Former Gov. Bob McDonnell entered office amid high hopes and left in disgrace. Gov. Terry McAuliffe’s tenure has followed somewhat the opposite trajectory.
McAuliffe won election four years ago less on his own strengths than on the weakness of his Republican opponent. His reputation as a fast-talking, glad-handing, alligator-rasslin’ money man for national Democrats — and close chum of Bill Clinton — did not inspire great confidence.
To his credit, McAuliffe quickly grew into the office. But he confronted a mule-headed Republican legislature determined not to give him any big wins. McAuliffe’s curse was Virginia’s blessing: Both sides thwarted the other’s worst instincts. As a result, McAuliffe could do little more than tinker at the margins of state policy.
One major exception: felon voting rights.
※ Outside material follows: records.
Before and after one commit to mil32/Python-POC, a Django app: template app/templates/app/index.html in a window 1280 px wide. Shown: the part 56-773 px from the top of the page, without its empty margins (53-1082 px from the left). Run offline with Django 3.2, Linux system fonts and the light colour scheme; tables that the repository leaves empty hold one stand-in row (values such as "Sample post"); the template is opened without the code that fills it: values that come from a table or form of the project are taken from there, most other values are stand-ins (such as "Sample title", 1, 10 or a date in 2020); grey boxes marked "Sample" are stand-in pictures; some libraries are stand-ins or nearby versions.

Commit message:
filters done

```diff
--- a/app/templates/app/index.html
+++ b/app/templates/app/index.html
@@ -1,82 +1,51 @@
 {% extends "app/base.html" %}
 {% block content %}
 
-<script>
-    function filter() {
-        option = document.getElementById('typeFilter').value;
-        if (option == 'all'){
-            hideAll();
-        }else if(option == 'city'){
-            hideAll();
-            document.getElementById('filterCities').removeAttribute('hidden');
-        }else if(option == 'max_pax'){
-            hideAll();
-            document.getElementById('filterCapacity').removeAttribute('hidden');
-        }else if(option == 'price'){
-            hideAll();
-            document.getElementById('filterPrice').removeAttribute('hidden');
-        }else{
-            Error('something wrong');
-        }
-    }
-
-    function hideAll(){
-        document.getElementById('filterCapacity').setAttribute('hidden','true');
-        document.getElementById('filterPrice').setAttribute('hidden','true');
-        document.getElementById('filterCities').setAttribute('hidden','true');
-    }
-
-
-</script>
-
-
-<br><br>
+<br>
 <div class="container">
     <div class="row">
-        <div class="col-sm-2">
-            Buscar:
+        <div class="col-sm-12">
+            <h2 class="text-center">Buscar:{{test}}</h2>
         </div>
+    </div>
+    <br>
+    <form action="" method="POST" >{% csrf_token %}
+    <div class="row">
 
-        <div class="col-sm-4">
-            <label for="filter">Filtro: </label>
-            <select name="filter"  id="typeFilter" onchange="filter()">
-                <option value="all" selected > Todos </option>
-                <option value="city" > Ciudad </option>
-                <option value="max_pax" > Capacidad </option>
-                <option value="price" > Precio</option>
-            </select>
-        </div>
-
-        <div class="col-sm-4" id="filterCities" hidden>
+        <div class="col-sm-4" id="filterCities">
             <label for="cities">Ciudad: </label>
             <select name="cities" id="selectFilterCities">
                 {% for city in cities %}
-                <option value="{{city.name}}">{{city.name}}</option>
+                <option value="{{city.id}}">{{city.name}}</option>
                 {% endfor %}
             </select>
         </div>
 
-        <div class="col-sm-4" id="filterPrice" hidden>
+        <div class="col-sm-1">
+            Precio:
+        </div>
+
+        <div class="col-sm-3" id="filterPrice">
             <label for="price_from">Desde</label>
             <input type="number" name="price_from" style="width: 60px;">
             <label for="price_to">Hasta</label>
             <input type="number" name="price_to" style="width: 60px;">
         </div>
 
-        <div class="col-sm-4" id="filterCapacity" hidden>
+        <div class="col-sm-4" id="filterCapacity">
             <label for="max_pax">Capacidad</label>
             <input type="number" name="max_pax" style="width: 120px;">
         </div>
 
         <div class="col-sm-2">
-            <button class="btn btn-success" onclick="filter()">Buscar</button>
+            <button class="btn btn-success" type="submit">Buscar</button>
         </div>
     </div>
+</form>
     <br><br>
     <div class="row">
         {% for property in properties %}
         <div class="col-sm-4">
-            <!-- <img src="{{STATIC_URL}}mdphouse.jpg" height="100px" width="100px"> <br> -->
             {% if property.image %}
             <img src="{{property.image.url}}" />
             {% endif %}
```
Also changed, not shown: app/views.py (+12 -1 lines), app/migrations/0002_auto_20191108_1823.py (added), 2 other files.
Although a court spiked his effort to restore voting rights to ex-cons en masse, McAuliffe automated the process to such a degree that it made little difference: By April of this year he had restored voting rights to more than 150,000 of the original 200,000 or so felons affected by his original order.
Other significant accomplishments include fixing Virginia’s broken system of transportation planning and funding (much credit here goes to McAuliffe’s secretary of transportation, Aubrey Layne) and whipping the Port of Virginia, which had been hemorrhaging money, back into shape. He hashed out a compromise with Republicans to foster both gun rights and gun safety, and he broke with his base again to support the Atlantic Coast Pipeline. He tried repeatedly, and sometimes angrily, to expand Medicaid in Virginia, but Republicans blocked him at every turn.
Although McAuliffe’s tenure does not leave Virginia transformed, the state is no worse off than when he entered office and in some ways improved. When he leaves office in a couple of weeks, he will be able to do so with his head held high.